I think music journalism must have fallen precipitously from where it was fifty to a hundred years ago. Back then people like George Bernard Shaw and Donald Francis Tovey were, respectively, writing criticism and program notes. Tovey's program notes were later collected and published as Essays in Musical Analysis. But now?
Here's how that article starts:
The music of our time is the music of all time. I've just come up with that, but it's a pretty good motto for a new strand of what you'll be seeing on this blog for the next year. Next week, we launch a new series on contemporary classical music. Each week, I'll be giving a brief overview of the life, music, and online presence of the composers who matter the most to today's musical life, who have made the greatest difference to the last century's musical history - and, to be honest, the ones that mean the most to me, and, I hope, to you too!Once you wean yourself off this kind of writing, you start to see how annoying it is. For example, what could the first sentence possibly mean? It is like the long scene with the Architect in the second of the Matrix films that put a stake in the heart of the franchise: it sounds vaguely cool, but that is only because it is meaningless. This is the kind of pseudo-prose that would be right at home in a blue jeans commercial. Baby! The second sentence is nearly as annoying for two reasons: it tries to justify the first sentence, which is impossible, plus, misuse of the word "strand". One characteristic of journalists is that they have only a foggy acquaintance with the meaning of the words they attempt to use. The rest of the paragraph is just the usual hand-waving. Well, that was so much fun that it makes me want to 'fisk' the second paragraph as well:

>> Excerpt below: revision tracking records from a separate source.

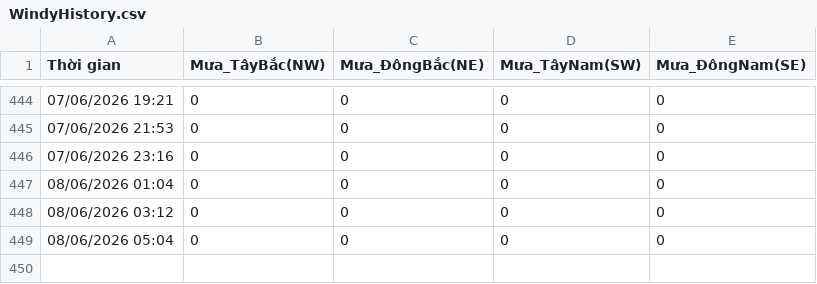
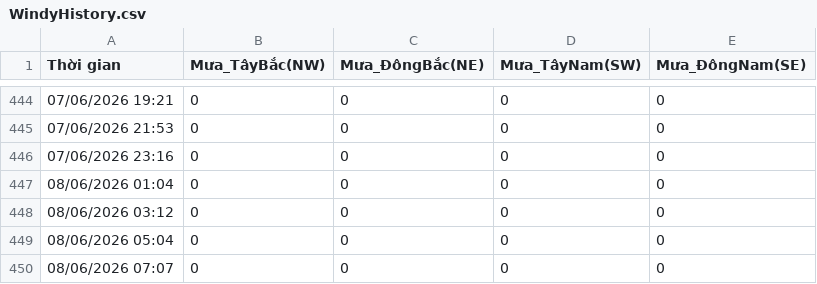
Before and after one commit to Hopper289/Windy-Auto-Logger, a CSV file: WindyHistory.csv, drawn as a sheet; only a part is shown, gaps mark what is left out; the diff names each change by its address in the sheet, - before the commit and + after, or states it on an @@ line.

Commit message:
Tự động cập nhật dữ liệu lịch sử

```diff
--- a/WindyHistory.csv
+++ b/WindyHistory.csv
+row 450: 08/06/2026 07:07 | 0 | 0 | 0 | 0
```
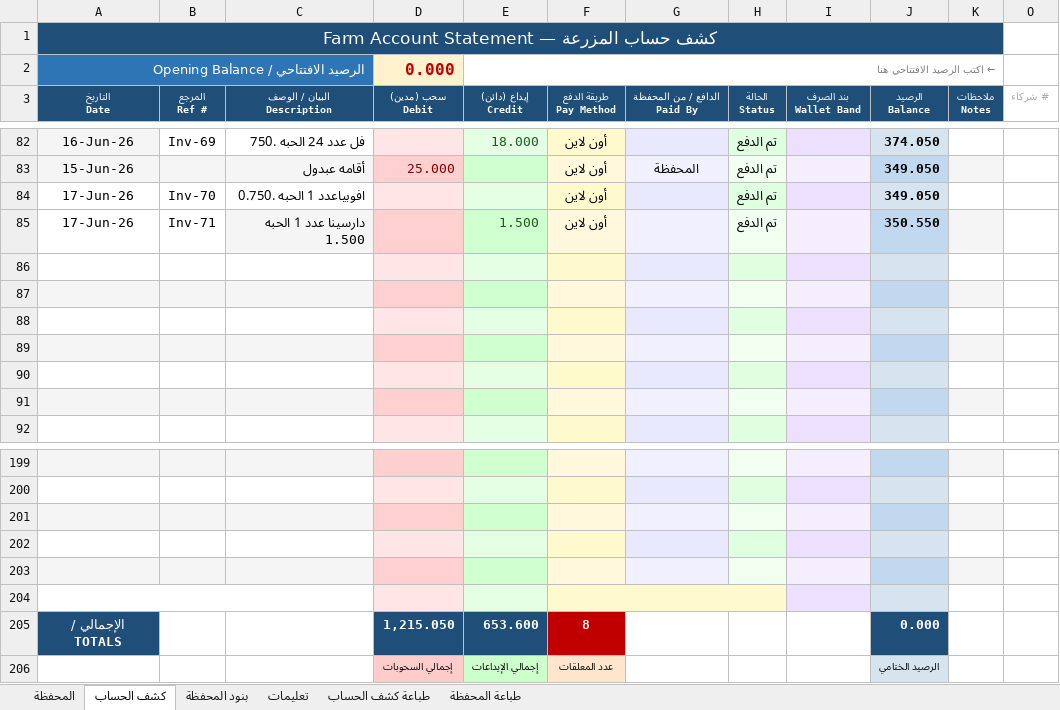
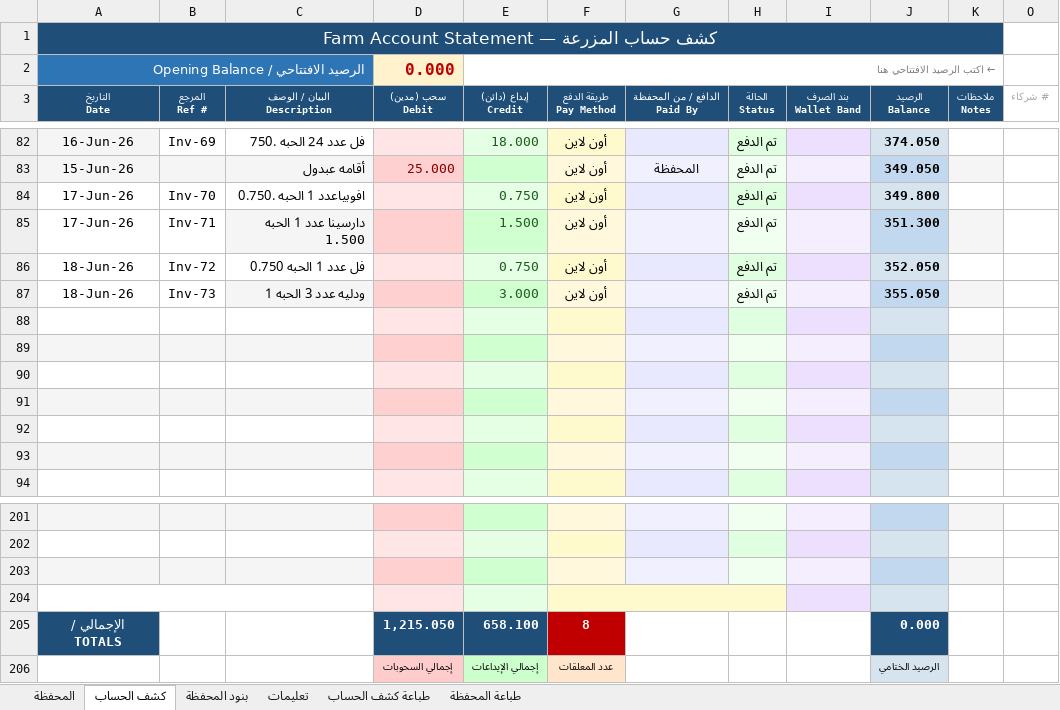
Before and after one commit to hadi907/ftm8-monitor, an Excel workbook: Farm_Account.xlsx, sheet كشف الحساب, drawn as a sheet; only a part is shown, gaps mark what is left out; values as stored, in another font and other column widths than the file's, no borders; conditional formats not drawn; removed rows and columns are numbered as before the commit, all else as after; the diff names each change by its address in the sheet, - before the commit and + after, or states it on an @@ line.

```diff
--- a/Farm_Account.xlsx (sheet كشف الحساب)
+++ b/Farm_Account.xlsx (sheet كشف الحساب)
-E84 (إيداع (دائن) Credit): (empty)
+E84 (إيداع (دائن) Credit): 0.750
-J84 (الرصيد Balance): 349.050
+J84 (الرصيد Balance): 349.800
-J85 (الرصيد Balance): 350.550
+J85 (الرصيد Balance): 351.300
+row 86: 18-Jun-26 | Inv-72 | فل عدد 1 الحبه 0.750 |  | 0.750 | أون لاين |  | تم الدفع |  | 352.050
+row 87: 18-Jun-26 | Inv-73 | ودليه عدد 3 الحبه 1 |  | 3.000 | أون لاين |  | تم الدفع |  | 355.050
+A204:C204 merged
+F204:H204 merged
-G204 fill: #E8E8FF
+G204 fill: #FFFACD
-H204 fill: #E0FFE0
+H204 fill: #FFFACD
-row 203: (empty)
-row 204: (empty)
-E205 (إيداع (دائن) Credit): 653.600
+E205 (إيداع (دائن) Credit): 658.100
```
Also changed, not shown: sheet طباعة كشف الحساب, sheet طباعة المحفظة, sheet المحفظة, formulas that keep their value, hidden cells.
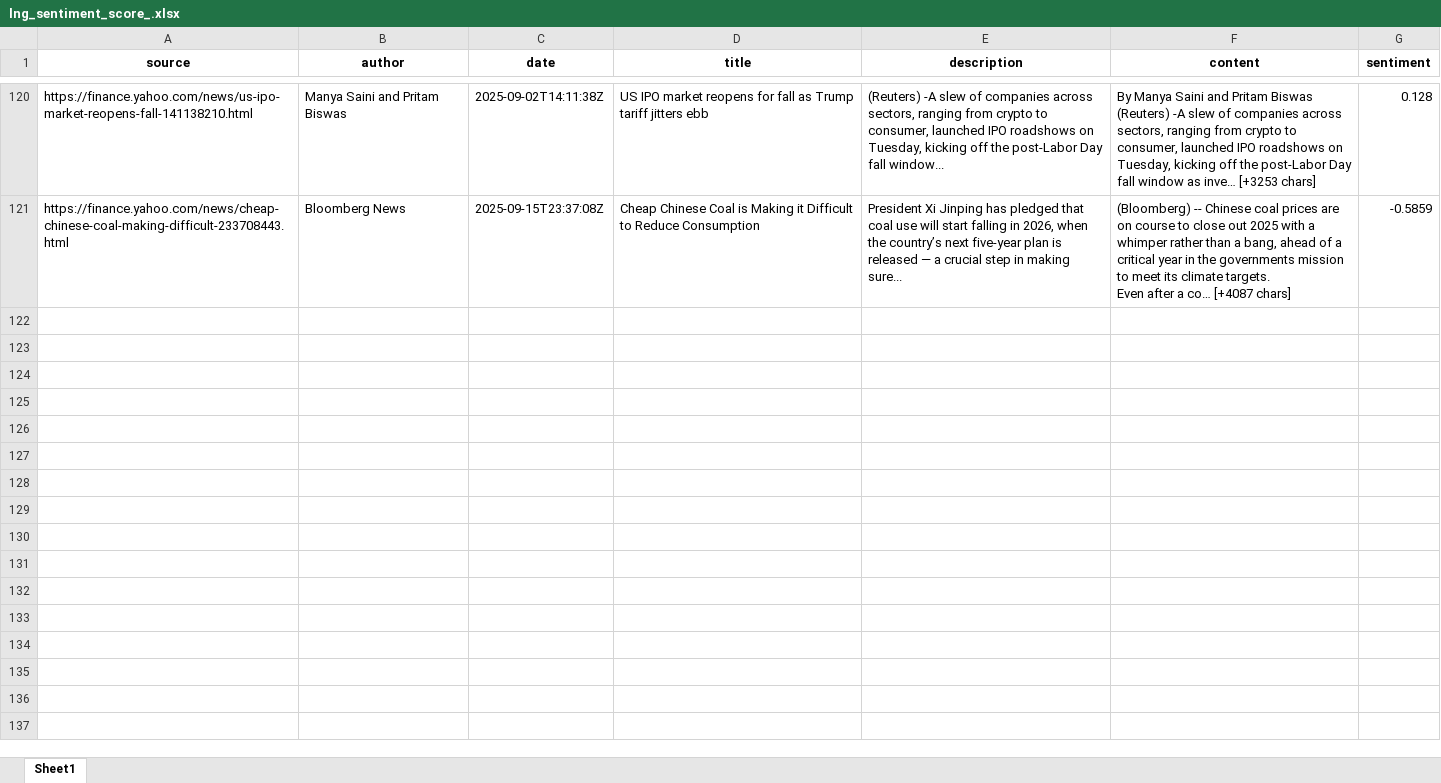
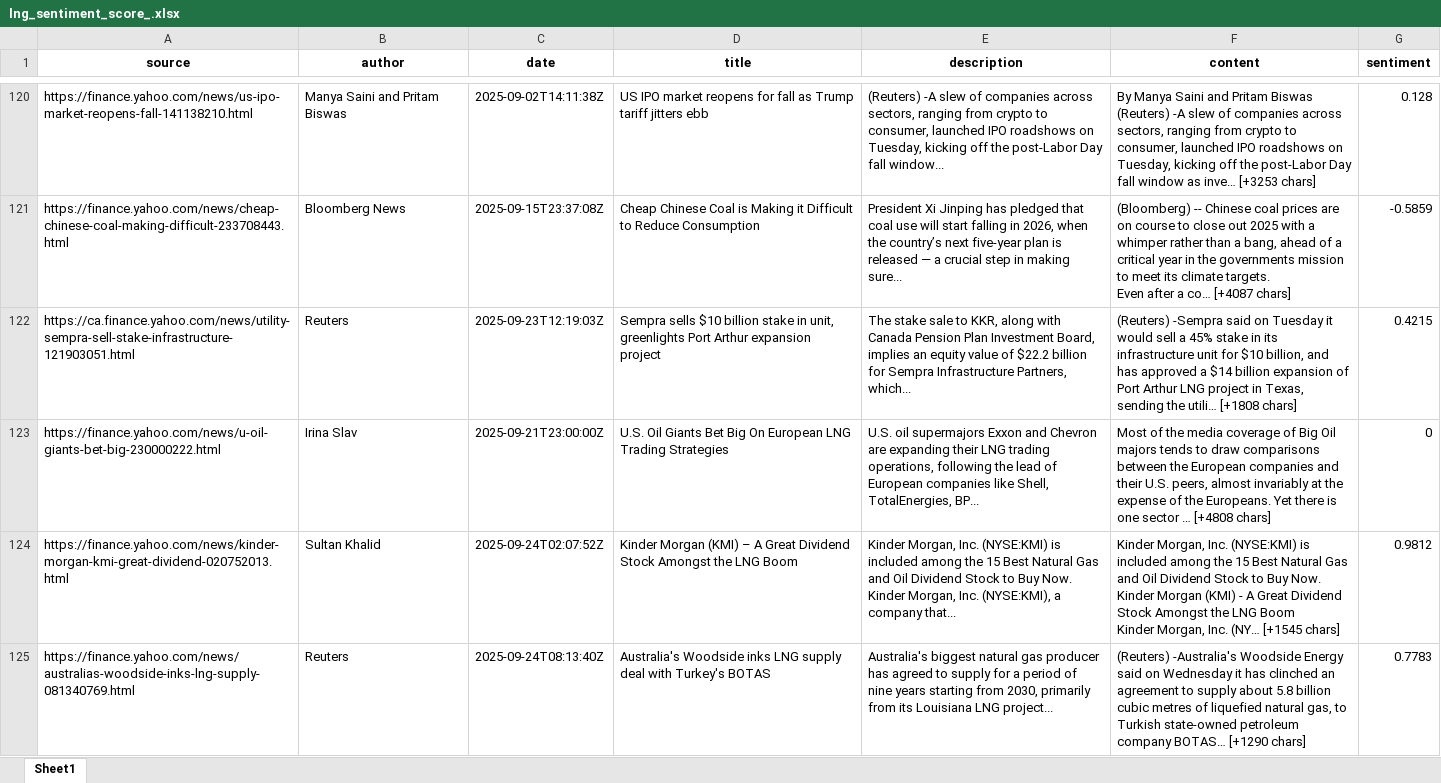
Before and after one commit to karahanOS/Energy-Commodities-Anaylsis, an Excel workbook: data/lng_sentiment_score_.xlsx, sheet Sheet1, drawn as a sheet; only a part is shown, gaps mark what is left out; values as stored, in another font and other column widths than the file's, no borders; ↵ is a line break in a cell; the diff covers the shown part only; the diff names each change by its address in the sheet, - before the commit and + after, or states it on an @@ line.

Commit message:
data refresh

```diff
--- a/data/lng_sentiment_score_.xlsx (sheet Sheet1)
+++ b/data/lng_sentiment_score_.xlsx (sheet Sheet1)
+row 122: https://ca.finance.yahoo.com/news/utility-sempra-sell-stake-infrastructure-121903051.html | Reuters | 2025-09-23T12:19:03Z | Sempra sells $10 billion stake in unit, greenlights Port Arthur expansion project | The stake sale to KKR, along with Canada Pension Plan Investment Board, implies an equity value of $22.2 billion for Sempra Infrastructure Partners, which... | (Reuters) -Sempra said on Tuesday it would sell a 45% stake in its infrastructure unit for $10 billion, and has approved a $14 billion expansion of Port Arthur LNG project in Texas, sending the utili… [+1808 chars] | 0.4215
+row 123: https://finance.yahoo.com/news/u-oil-giants-bet-big-230000222.html | Irina Slav | 2025-09-21T23:00:00Z | U.S. Oil Giants Bet Big On European LNG Trading Strategies | U.S. oil supermajors Exxon and Chevron are expanding their LNG trading operations, following the lead of European companies like Shell, TotalEnergies, BP... | Most of the media coverage of Big Oil majors tends to draw comparisons between the European companies and their U.S. peers, almost invariably at the expense of the Europeans. Yet there is one sector … [+4808 chars] | 0
+row 124: https://finance.yahoo.com/news/kinder-morgan-kmi-great-dividend-020752013.html | Sultan Khalid | 2025-09-24T02:07:52Z | Kinder Morgan (KMI) – A Great Dividend Stock Amongst the LNG Boom | Kinder Morgan, Inc. (NYSE:KMI) is included among the 15 Best Natural Gas and Oil Dividend Stock to Buy Now. Kinder Morgan, Inc. (NYSE:KMI), a company that... | Kinder Morgan, Inc. (NYSE:KMI) is included among the 15 Best Natural Gas and Oil Dividend Stock to Buy Now. ↵ Kinder Morgan (KMI) - A Great Dividend Stock Amongst the LNG Boom ↵ Kinder Morgan, Inc. (NY… [+1545 chars] | 0.9812
+row 125: https://finance.yahoo.com/news/australias-woodside-inks-lng-supply-081340769.html | Reuters | 2025-09-24T08:13:40Z | Australia's Woodside inks LNG supply deal with Turkey's BOTAS | Australia's biggest natural gas producer has agreed to supply for a period of nine years starting from 2030, primarily from its Louisiana LNG project... | (Reuters) -Australia's Woodside Energy said on Wednesday it has clinched an agreement to supply about 5.8 billion cubic metres of liquefied natural gas, to Turkish state-owned petroleum company BOTAS… [+1290 chars] | 0.7783
```
Also changed, not shown: 12 added rows elsewhere in this sheet, crude_oil_2025.xlsx, data/crude_oil_2025_price.xlsx, 3 other files.
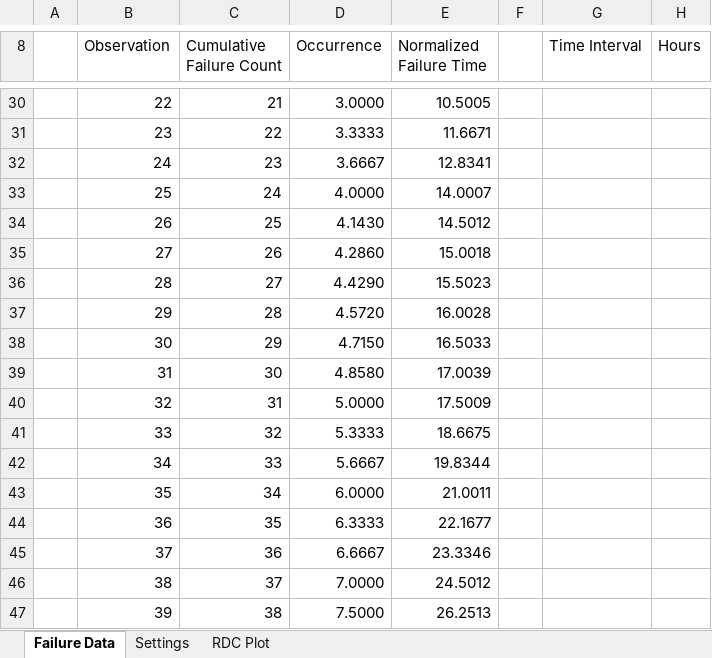
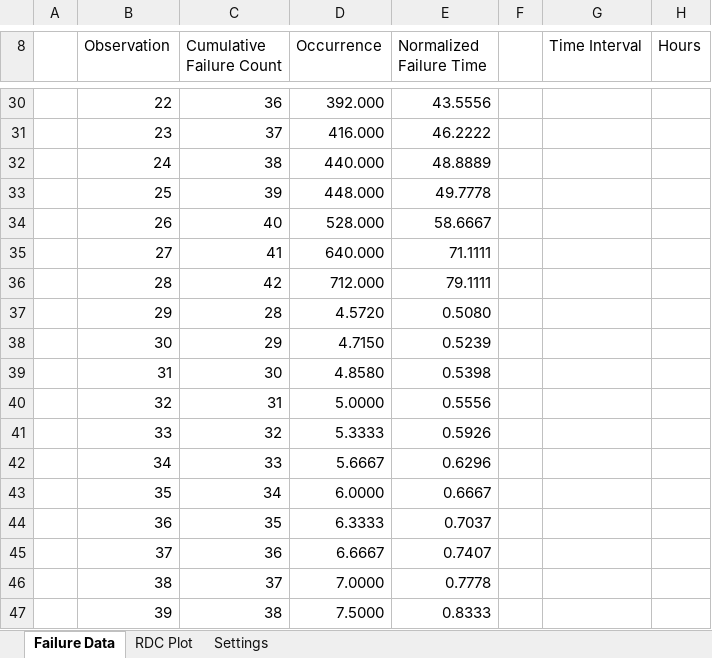
Before and after one commit to seng438-winter-2023/seng438-a5-maostar1010, an Excel workbook: Reliability-Demo-Chart.xlsx, sheet Failure Data, drawn as a sheet; only a part is shown, gaps mark what is left out; values as stored, in another font and other column widths than the file's, no cell formats; table styles not drawn; the diff covers the shown part only; the diff names each change by its address in the sheet, - before the commit and + after, or states it on an @@ line.

```diff
--- a/Reliability-Demo-Chart.xlsx (sheet Failure Data)
+++ b/Reliability-Demo-Chart.xlsx (sheet Failure Data)
@@ sheet tab order changed: Failure Data | RDC Plot | Settings @@
-C30 (Cumulative Failure Count): 21
+C30 (Cumulative Failure Count): 36
-D30 (Occurrence): 3.0000
+D30 (Occurrence): 392.000
-E30 (Normalized Failure Time): 10.5005
+E30 (Normalized Failure Time): 43.5556
-C31 (Cumulative Failure Count): 22
+C31 (Cumulative Failure Count): 37
-D31 (Occurrence): 3.3333
+D31 (Occurrence): 416.000
-E31 (Normalized Failure Time): 11.6671
+E31 (Normalized Failure Time): 46.2222
-C32 (Cumulative Failure Count): 23
+C32 (Cumulative Failure Count): 38
-D32 (Occurrence): 3.6667
+D32 (Occurrence): 440.000
-E32 (Normalized Failure Time): 12.8341
+E32 (Normalized Failure Time): 48.8889
-C33 (Cumulative Failure Count): 24
+C33 (Cumulative Failure Count): 39
-D33 (Occurrence): 4.0000
+D33 (Occurrence): 448.000
-E33 (Normalized Failure Time): 14.0007
+E33 (Normalized Failure Time): 49.7778
-C34 (Cumulative Failure Count): 25
+C34 (Cumulative Failure Count): 40
-D34 (Occurrence): 4.1430
+D34 (Occurrence): 528.000
-E34 (Normalized Failure Time): 14.5012
+E34 (Normalized Failure Time): 58.6667
-C35 (Cumulative Failure Count): 26
+C35 (Cumulative Failure Count): 41
-D35 (Occurrence): 4.2860
+D35 (Occurrence): 640.000
-E35 (Normalized Failure Time): 15.0018
+E35 (Normalized Failure Time): 71.1111
-C36 (Cumulative Failure Count): 27
+C36 (Cumulative Failure Count): 42
-D36 (Occurrence): 4.4290
+D36 (Occurrence): 712.000
-E36 (Normalized Failure Time): 15.5023
+E36 (Normalized Failure Time): 79.1111
-E37 (Normalized Failure Time): 16.0028
+E37 (Normalized Failure Time): 0.5080
-E38 (Normalized Failure Time): 16.5033
+E38 (Normalized Failure Time): 0.5239
-E39 (Normalized Failure Time): 17.0039
+E39 (Normalized Failure Time): 0.5398
-E40 (Normalized Failure Time): 17.5009
+E40 (Normalized Failure Time): 0.5556
-E41 (Normalized Failure Time): 18.6675
+E41 (Normalized Failure Time): 0.5926
-E42 (Normalized Failure Time): 19.8344
+E42 (Normalized Failure Time): 0.6296
-E43 (Normalized Failure Time): 21.0011
+E43 (Normalized Failure Time): 0.6667
-E44 (Normalized Failure Time): 22.1677
+E44 (Normalized Failure Time): 0.7037
-E45 (Normalized Failure Time): 23.3346
+E45 (Normalized Failure Time): 0.7407
-E46 (Normalized Failure Time): 24.5012
+E46 (Normalized Failure Time): 0.7778
-E47 (Normalized Failure Time): 26.2513
+E47 (Normalized Failure Time): 0.8333
```
Also changed, not shown: 66 edited cells elsewhere in this sheet, sheet Settings, cell formats, charts or pictures.
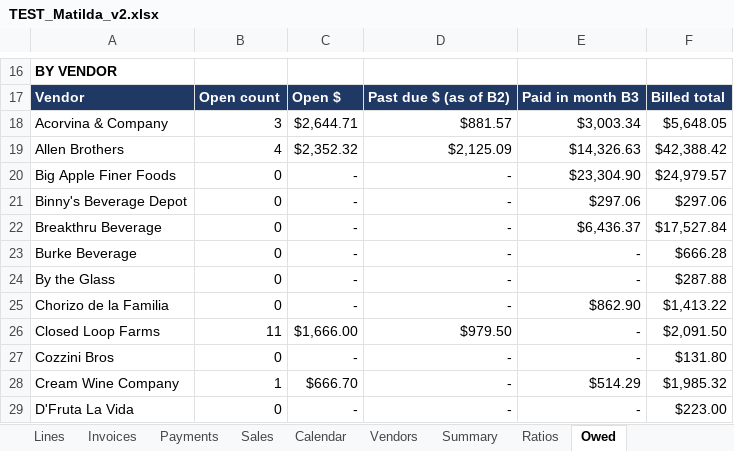
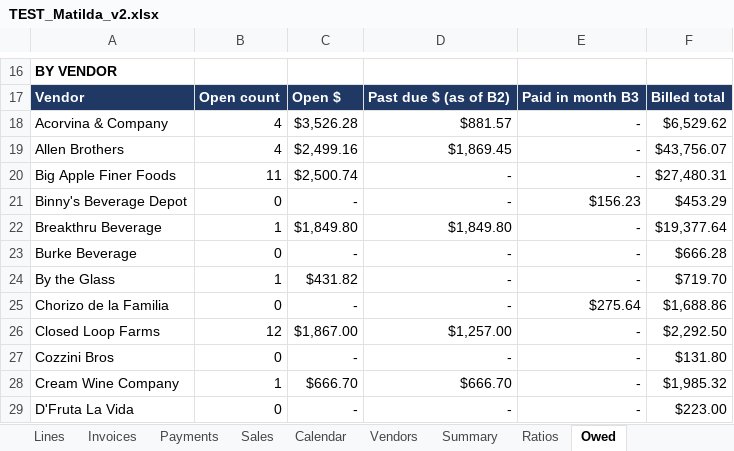
Before and after one commit to ExodoHospitality/Dashboards, an Excel workbook: data/TEST_Matilda_v2.xlsx, sheet Owed, drawn as a sheet; only a part is shown, gaps mark what is left out; values as stored, in another font and other column widths than the file's, no borders; the diff covers the shown part only; the diff names each change by its address in the sheet, - before the commit and + after, or states it on an @@ line.

```diff
--- a/data/TEST_Matilda_v2.xlsx (sheet Owed)
+++ b/data/TEST_Matilda_v2.xlsx (sheet Owed)
-B18: 3
+B18: 4
-C18: $2,644.71
+C18: $3,526.28
-E18: $3,003.34
+E18: -
-F18: $5,648.05
+F18: $6,529.62
-C19: $2,352.32
+C19: $2,499.16
-D19: $2,125.09
+D19: $1,869.45
-E19: $14,326.63
+E19: -
-F19: $42,388.42
+F19: $43,756.07
-B20: 0
+B20: 11
-C20: -
+C20: $2,500.74
-E20: $23,304.90
+E20: -
-F20: $24,979.57
+F20: $27,480.31
-E21: $297.06
+E21: $156.23
-F21: $297.06
+F21: $453.29
-B22: 0
+B22: 1
-C22: -
+C22: $1,849.80
-D22: -
+D22: $1,849.80
-E22: $6,436.37
+E22: -
-F22: $17,527.84
+F22: $19,377.64
-B24: 0
+B24: 1
-C24: -
+C24: $431.82
-F24: $287.88
+F24: $719.70
-E25: $862.90
+E25: $275.64
-F25: $1,413.22
+F25: $1,688.86
-B26: 11
+B26: 12
-C26: $1,666.00
+C26: $1,867.00
-D26: $979.50
+D26: $1,257.00
-F26: $2,091.50
+F26: $2,292.50
-D28: -
+D28: $666.70
-E28: $514.29
+E28: -
```
Also changed, not shown: 72 edited cells elsewhere in this sheet, sheet Lines, sheet Invoices, sheet Summary, sheet Ratios, sheet Watch, sheet Paid by Month, 5 more sheets, formulas that keep their value, data/Exodo_weekly_sales_log.xlsx, data/TEST_Akiro_v2.xlsx, 7 other files.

Of course, a mere 52 weeks and 52 composers isn't enough time to reflect a cross-section of everything that's happening in contemporary music, but it is enough time to curate a new-music gallery that should open ears and minds to the music of today.How does one "reflect" a cross-section, anyway? Special goggles? The very vapidity of the prose makes me want to have nothing to do with anything "curated" by this person.
What sent me to the article was the very clever phrase mongered by Alex Ross:
"Contemporary" is broadly defined as "born in the past hundred years," plus Elliott Carter....Heh! Elliot Carter is, of course, that astonishingly long-lived and productive composer born December 11, 1908 which means he is coming up on his 104th birthday. And still getting commissions, by the way. The only person you could set beside Carter would be Jacques Barzun, born November 30, 1907, which means he is possibly the only person in the world of arts and letters that can call Elliot Carter "sonny".
The problem with music journalism is that it accepts all the current ideologies without question and mixes them with irrelevancies, personal biases and enthusiastic attacks on straw men. You come away from reading music journalism stupider and less informed than when you started. Hey, it's just like television! Do you insist on examples? Very well. Here is the head and sub-head for one of the articles in the series:
The five myths about contemporary classical music
Contemporary classical music is devoid of melody and appeal, all noise and no fun. At least, that's the cliche. But this is music that is very much at the heart of our modern worldA myth? So this tends to imply that contemporary classical music does have melody and appeal. I wonder if we could find a counter-example...
Catchy tunes! And so immediately appealing! I'll pass on fisking the article itself because I would just start citing those logical errors in medieval Latin and we don't want that. Ignoratio elenchi! Petitio principii!
But of course, there are certainly pieces of contemporary music that are melodic and appealing:
It's music journalism that needs to be avoided, not music.